<<<<

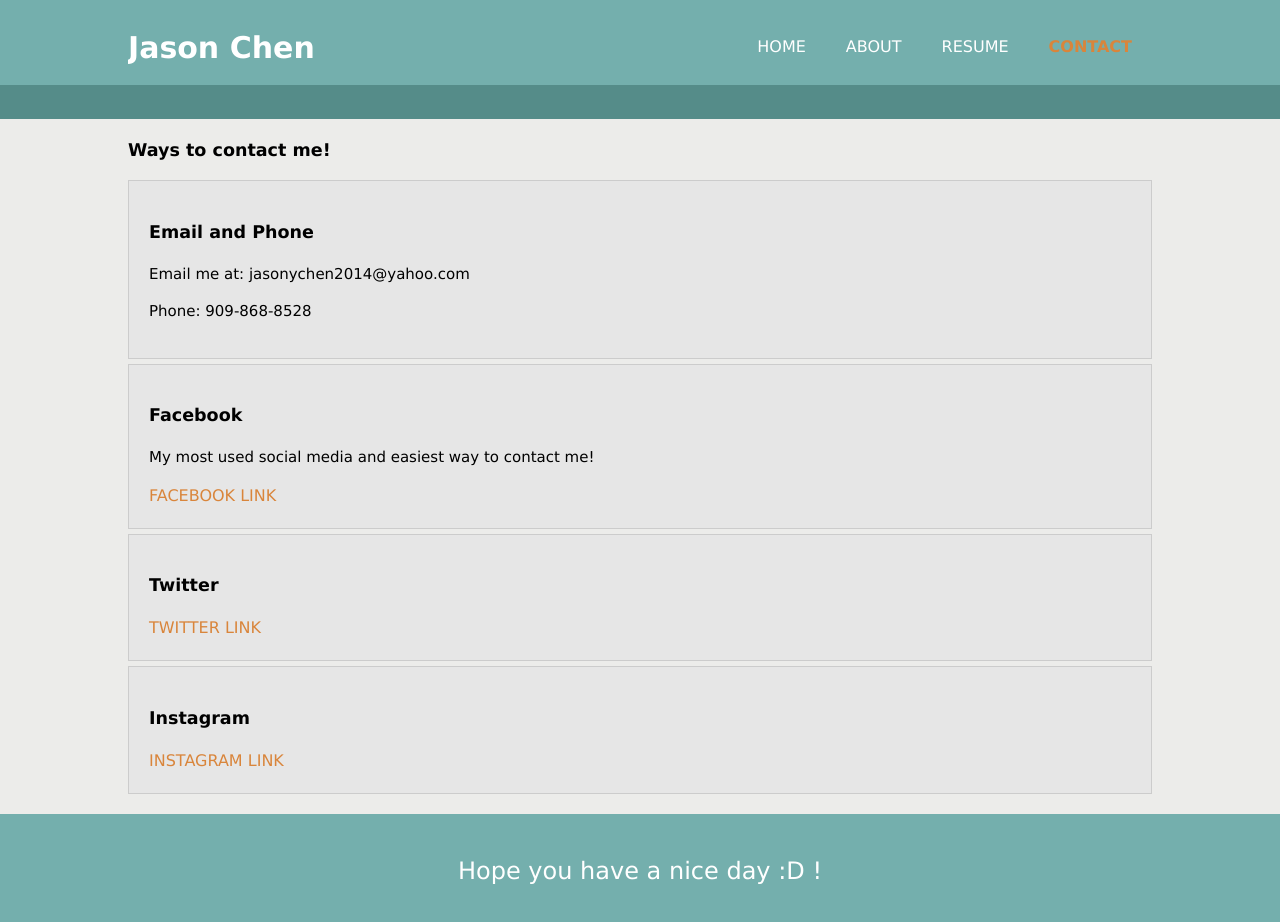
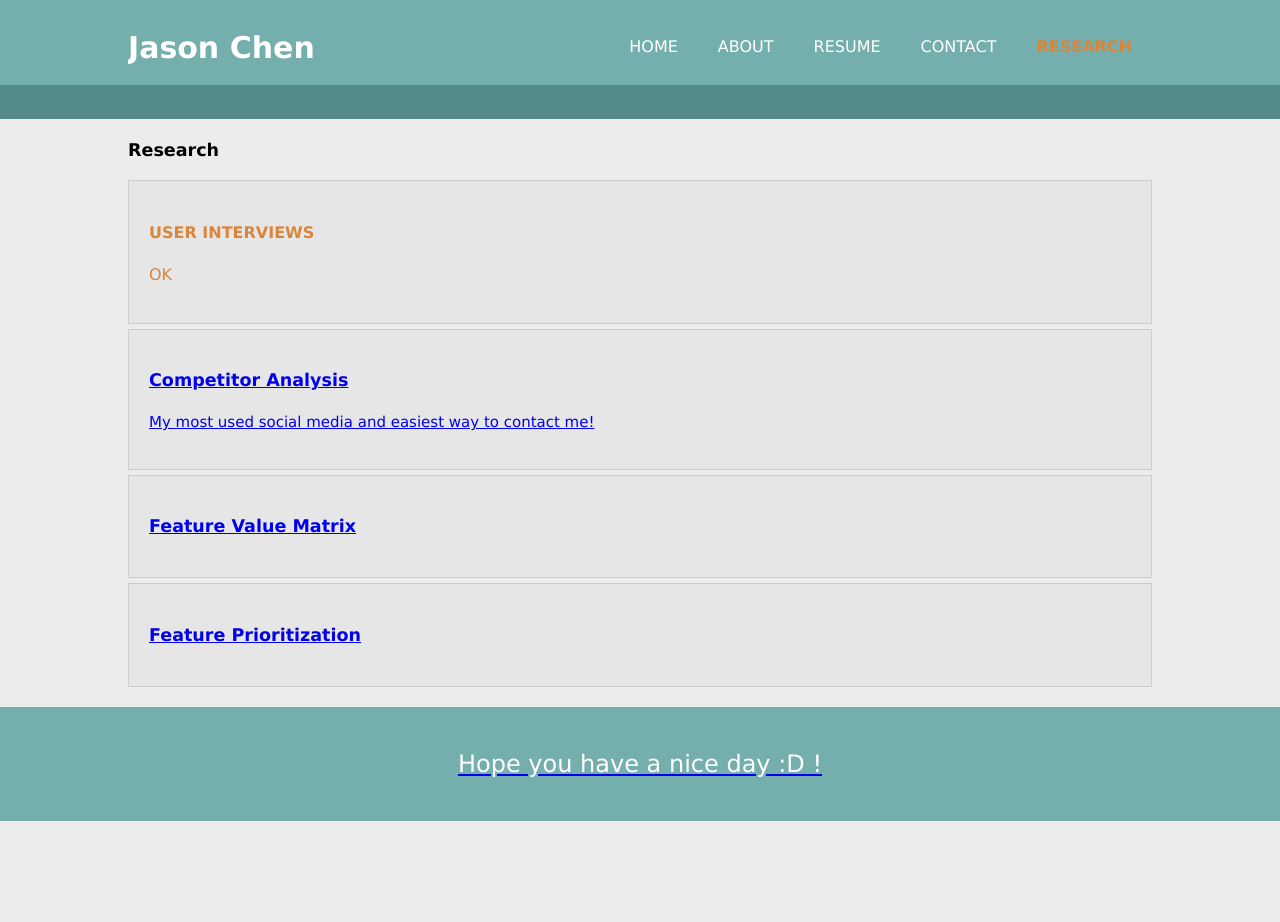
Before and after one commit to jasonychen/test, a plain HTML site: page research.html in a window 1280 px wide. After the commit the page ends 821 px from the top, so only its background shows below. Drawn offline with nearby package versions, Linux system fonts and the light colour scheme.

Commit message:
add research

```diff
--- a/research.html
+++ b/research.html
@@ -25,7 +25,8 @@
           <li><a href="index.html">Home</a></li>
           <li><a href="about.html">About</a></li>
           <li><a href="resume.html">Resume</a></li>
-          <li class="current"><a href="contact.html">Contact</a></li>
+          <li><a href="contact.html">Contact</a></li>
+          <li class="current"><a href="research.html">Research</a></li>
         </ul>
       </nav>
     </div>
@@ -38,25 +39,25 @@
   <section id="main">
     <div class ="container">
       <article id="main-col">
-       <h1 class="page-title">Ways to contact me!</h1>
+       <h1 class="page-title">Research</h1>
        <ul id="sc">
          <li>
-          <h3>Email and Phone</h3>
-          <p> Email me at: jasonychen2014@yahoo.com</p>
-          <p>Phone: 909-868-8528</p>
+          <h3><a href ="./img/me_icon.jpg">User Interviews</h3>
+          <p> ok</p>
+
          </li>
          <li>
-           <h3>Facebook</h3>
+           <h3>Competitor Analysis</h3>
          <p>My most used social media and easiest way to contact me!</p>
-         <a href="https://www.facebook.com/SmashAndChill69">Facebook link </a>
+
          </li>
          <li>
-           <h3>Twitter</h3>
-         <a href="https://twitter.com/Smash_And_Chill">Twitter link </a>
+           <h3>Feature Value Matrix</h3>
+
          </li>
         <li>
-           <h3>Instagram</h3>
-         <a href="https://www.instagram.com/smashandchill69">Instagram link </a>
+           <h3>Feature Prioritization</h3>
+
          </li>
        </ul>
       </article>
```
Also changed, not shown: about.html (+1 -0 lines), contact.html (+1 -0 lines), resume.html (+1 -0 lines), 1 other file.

>>>>

→ WHAT THE TASK ASKS: In the listing above, find each line with the word "https" and copy it.

→ FINAL ANSWER:
-         <a href="https://www.facebook.com/SmashAndChill69">Facebook link </a>
-         <a href="https://twitter.com/Smash_And_Chill">Twitter link </a>
-         <a href="https://www.instagram.com/smashandchill69">Instagram link </a>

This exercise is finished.